* Recorded data *
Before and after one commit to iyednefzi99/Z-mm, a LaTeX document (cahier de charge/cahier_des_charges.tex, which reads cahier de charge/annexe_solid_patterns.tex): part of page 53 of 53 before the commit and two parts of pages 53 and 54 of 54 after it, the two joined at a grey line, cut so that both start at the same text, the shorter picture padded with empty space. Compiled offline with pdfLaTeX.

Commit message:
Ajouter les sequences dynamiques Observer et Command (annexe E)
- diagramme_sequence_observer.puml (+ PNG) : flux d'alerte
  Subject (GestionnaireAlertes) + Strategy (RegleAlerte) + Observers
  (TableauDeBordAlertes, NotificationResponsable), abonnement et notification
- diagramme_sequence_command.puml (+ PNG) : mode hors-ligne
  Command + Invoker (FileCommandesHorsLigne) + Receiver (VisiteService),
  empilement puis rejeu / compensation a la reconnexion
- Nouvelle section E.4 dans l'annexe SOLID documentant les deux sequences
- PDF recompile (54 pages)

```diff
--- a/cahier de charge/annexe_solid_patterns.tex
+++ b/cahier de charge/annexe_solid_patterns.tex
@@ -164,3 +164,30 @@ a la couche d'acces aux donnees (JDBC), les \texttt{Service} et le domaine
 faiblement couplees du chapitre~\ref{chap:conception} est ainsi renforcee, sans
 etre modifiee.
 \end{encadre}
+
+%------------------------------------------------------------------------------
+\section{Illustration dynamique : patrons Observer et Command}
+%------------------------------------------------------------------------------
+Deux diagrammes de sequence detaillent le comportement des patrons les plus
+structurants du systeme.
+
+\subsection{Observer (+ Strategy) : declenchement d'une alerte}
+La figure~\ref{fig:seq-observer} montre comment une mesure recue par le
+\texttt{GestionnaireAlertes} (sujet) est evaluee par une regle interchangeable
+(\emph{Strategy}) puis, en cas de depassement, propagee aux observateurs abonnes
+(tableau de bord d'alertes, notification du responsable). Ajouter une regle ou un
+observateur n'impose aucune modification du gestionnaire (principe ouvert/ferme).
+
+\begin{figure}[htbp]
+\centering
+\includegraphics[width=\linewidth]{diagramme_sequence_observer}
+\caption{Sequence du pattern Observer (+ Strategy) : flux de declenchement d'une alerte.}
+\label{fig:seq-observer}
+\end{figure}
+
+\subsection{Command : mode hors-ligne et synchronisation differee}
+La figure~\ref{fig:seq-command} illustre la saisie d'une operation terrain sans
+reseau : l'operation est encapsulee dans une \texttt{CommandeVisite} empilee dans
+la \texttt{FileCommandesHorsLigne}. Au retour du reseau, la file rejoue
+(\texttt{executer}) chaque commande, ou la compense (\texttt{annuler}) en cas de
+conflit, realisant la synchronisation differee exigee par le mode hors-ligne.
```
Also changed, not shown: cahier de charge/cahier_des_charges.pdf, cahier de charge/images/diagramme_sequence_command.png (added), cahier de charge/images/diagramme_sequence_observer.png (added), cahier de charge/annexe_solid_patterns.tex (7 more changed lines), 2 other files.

* What you need to do *
Return the listing word for word.

* Written solution *
Before and after one commit to iyednefzi99/Z-mm, a LaTeX document (cahier de charge/cahier_des_charges.tex, which reads cahier de charge/annexe_solid_patterns.tex): part of page 53 of 53 before the commit and two parts of pages 53 and 54 of 54 after it, the two joined at a grey line, cut so that both start at the same text, the shorter picture padded with empty space. Compiled offline with pdfLaTeX.

Commit message:
Ajouter les sequences dynamiques Observer et Command (annexe E)
- diagramme_sequence_observer.puml (+ PNG) : flux d'alerte
  Subject (GestionnaireAlertes) + Strategy (RegleAlerte) + Observers
  (TableauDeBordAlertes, NotificationResponsable), abonnement et notification
- diagramme_sequence_command.puml (+ PNG) : mode hors-ligne
  Command + Invoker (FileCommandesHorsLigne) + Receiver (VisiteService),
  empilement puis rejeu / compensation a la reconnexion
- Nouvelle section E.4 dans l'annexe SOLID documentant les deux sequences
- PDF recompile (54 pages)

```diff
--- a/cahier de charge/annexe_solid_patterns.tex
+++ b/cahier de charge/annexe_solid_patterns.tex
@@ -164,3 +164,30 @@ a la couche d'acces aux donnees (JDBC), les \texttt{Service} et le domaine
 faiblement couplees du chapitre~\ref{chap:conception} est ainsi renforcee, sans
 etre modifiee.
 \end{encadre}
+
+%------------------------------------------------------------------------------
+\section{Illustration dynamique : patrons Observer et Command}
+%------------------------------------------------------------------------------
+Deux diagrammes de sequence detaillent le comportement des patrons les plus
+structurants du systeme.
+
+\subsection{Observer (+ Strategy) : declenchement d'une alerte}
+La figure~\ref{fig:seq-observer} montre comment une mesure recue par le
+\texttt{GestionnaireAlertes} (sujet) est evaluee par une regle interchangeable
+(\emph{Strategy}) puis, en cas de depassement, propagee aux observateurs abonnes
+(tableau de bord d'alertes, notification du responsable). Ajouter une regle ou un
+observateur n'impose aucune modification du gestionnaire (principe ouvert/ferme).
+
+\begin{figure}[htbp]
+\centering
+\includegraphics[width=\linewidth]{diagramme_sequence_observer}
+\caption{Sequence du pattern Observer (+ Strategy) : flux de declenchement d'une alerte.}
+\label{fig:seq-observer}
+\end{figure}
+
+\subsection{Command : mode hors-ligne et synchronisation differee}
+La figure~\ref{fig:seq-command} illustre la saisie d'une operation terrain sans
+reseau : l'operation est encapsulee dans une \texttt{CommandeVisite} empilee dans
+la \texttt{FileCommandesHorsLigne}. Au retour du reseau, la file rejoue
+(\texttt{executer}) chaque commande, ou la compense (\texttt{annuler}) en cas de
+conflit, realisant la synchronisation differee exigee par le mode hors-ligne.
```
Also changed, not shown: cahier de charge/cahier_des_charges.pdf, cahier de charge/images/diagramme_sequence_command.png (added), cahier de charge/images/diagramme_sequence_observer.png (added), cahier de charge/annexe_solid_patterns.tex (7 more changed lines), 2 other files.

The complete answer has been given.